Best Friends Approach


Developed while Virginia Bell and David Troxel worked at the University of Kentucky Alzheimer’s Disease Research Center, the Best Friends™ Approach suggests that what a person suffering from dementia needs most is a “best friend,” be that a family member, friend or professional caregiver. A best friend is ideally suited to empathize with the situation, while remaining loving and positive and is dedicated to helping the person feel safe, secure and valued. The seven building blocks which serve as the foundation for the Best Friends Approach are included below:

Best Friends Approach Seven Building Blocks

  1. Recognizing the basic rights of a person with dementia. Embracing the points in the Dementia Bill of Rights.

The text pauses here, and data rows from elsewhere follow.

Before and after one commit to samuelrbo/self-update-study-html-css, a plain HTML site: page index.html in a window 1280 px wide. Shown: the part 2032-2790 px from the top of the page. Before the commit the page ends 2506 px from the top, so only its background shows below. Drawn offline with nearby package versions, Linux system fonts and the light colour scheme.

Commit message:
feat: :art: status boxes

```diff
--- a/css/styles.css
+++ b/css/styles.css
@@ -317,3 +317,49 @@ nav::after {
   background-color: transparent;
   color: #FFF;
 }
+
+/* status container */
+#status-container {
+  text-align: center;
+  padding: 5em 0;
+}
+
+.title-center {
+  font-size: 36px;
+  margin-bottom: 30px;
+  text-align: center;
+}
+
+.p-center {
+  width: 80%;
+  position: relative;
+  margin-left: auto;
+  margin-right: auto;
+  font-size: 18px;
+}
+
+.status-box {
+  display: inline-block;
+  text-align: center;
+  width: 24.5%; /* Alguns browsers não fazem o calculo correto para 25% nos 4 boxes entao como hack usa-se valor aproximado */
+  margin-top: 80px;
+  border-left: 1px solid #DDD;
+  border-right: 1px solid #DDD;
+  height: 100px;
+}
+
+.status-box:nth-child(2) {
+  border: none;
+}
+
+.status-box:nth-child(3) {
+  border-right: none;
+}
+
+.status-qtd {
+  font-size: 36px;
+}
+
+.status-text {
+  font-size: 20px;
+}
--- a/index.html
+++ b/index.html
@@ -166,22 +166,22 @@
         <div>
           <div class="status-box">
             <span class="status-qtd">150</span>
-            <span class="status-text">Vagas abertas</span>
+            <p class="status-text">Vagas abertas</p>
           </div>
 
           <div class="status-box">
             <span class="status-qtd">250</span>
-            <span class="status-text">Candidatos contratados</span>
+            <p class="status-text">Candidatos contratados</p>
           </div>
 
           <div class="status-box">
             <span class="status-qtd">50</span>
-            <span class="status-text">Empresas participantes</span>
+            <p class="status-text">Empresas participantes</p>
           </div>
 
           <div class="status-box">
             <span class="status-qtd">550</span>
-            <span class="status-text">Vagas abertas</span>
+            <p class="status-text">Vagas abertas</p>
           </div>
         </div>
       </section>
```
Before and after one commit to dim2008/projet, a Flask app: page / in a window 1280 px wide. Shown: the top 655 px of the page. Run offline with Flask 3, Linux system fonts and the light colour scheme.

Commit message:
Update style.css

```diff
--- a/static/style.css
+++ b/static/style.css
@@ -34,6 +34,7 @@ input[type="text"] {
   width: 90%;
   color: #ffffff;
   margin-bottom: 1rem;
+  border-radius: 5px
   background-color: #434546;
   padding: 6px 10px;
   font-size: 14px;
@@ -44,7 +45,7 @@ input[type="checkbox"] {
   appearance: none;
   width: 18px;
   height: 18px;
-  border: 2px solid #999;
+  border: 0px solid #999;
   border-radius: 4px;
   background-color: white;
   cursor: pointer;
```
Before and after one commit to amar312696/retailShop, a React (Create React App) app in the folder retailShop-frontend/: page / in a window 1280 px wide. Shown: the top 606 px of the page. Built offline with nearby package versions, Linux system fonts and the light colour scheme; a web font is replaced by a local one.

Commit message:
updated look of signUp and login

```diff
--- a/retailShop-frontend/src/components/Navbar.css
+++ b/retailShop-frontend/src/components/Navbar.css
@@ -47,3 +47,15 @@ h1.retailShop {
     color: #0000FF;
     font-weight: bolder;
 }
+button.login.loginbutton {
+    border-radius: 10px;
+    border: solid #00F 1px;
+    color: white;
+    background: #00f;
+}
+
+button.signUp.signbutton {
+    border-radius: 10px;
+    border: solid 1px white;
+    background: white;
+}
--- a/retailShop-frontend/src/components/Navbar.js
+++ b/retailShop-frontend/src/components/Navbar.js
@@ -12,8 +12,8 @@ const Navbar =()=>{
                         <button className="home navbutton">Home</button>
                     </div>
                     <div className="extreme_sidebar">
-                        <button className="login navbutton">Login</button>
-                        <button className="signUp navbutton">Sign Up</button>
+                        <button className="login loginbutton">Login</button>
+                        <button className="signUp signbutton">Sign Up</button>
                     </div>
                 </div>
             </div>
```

Helps us see and acknowledge the person beneath the cloak of dementia who deserves our best care and support and has the right to live with choice and dignity.


  1. Understanding what it’s like to have dementia. Behaviors seem less strange or unreasonable when you understand how dementia impacts the brain. Understanding what it’s like to have dementia helps us develop empathy, become more accepting and patient and better meet with compassion the needs of the person.


  1. Knowing and using the person’s life story. When persons with dementia forget their past, it’s up to their Best Friends to do the remembering for them. Collecting key social and personal history into a form – what we call the Life Story – helps us help the person to recall happy times and successes (a hole-in-one on the golf course or a community award) and gives us tools for redirection when the person is having a bad day (asking a woman who loves to bake to teach you how to make an apple pie).


  1. Knowing just what to say when communication is breaking down. Dementia damages a person’s ability to “make conversation,” express their wishes verbally, understand requests or remember directions. Best Friends understand the importance of slowing down and being present for the person with dementia, using good communication skills.


  1. Developing the “knack” of great dementia care. Knack is the “art of doing difficult things with ease,” or “clever tricks and strategies.” Acting as a Best Friend, our world view changes. We can practice patience and understanding. If the person says that she likes the current president, we don’t correct her. Instead we might say, “I like him too.”


  1. Experiencing meaningful engagement throughout the day. Persons with dementia who no longer can take part in favorite activities or initiate new ones can easily become isolated, bored and frustrated. Best Friends understand that socialization is therapeutic and can fight depression, keep persons physically fit and foster feelings of happiness and success. Best Friends balance formal activities with unstructured, “in the moment” times that fill our days: taking a short walk, chatting, offering hand massages or doing simple chores together.


  1. Recasting the relationship and your language from staff to Best Friend. Use the language of friendship throughout your day. When a team meeting is called to discuss a behavior, ask how the staff can be a Best Friend to that resident. Rework job descriptions to emphasize the importance of relationship. During one-on-one time, let the person know that you appreciate the friendship. Using the phrase “Best Friends” and developing authentic relationships ultimately helps the person feel safe, secure and valued – and creates a caring community where all benefit.


Dementia doesn’t signal the end of learning, but rather requires new types of learning.

Excerpts from Larry’s book, titled “Reinventing Senior Living. The Art of Living With Purpose, Passion & Joy.

Reinventing Senior Living®

We believe that needing assistance and enjoying a rich, active lifestyle are not mutually exclusive. Your loved one deserves to have it all. At Tuscan Gardens®, they do. Contact us to discover the perfect setting for dignified living in a space that feels like home.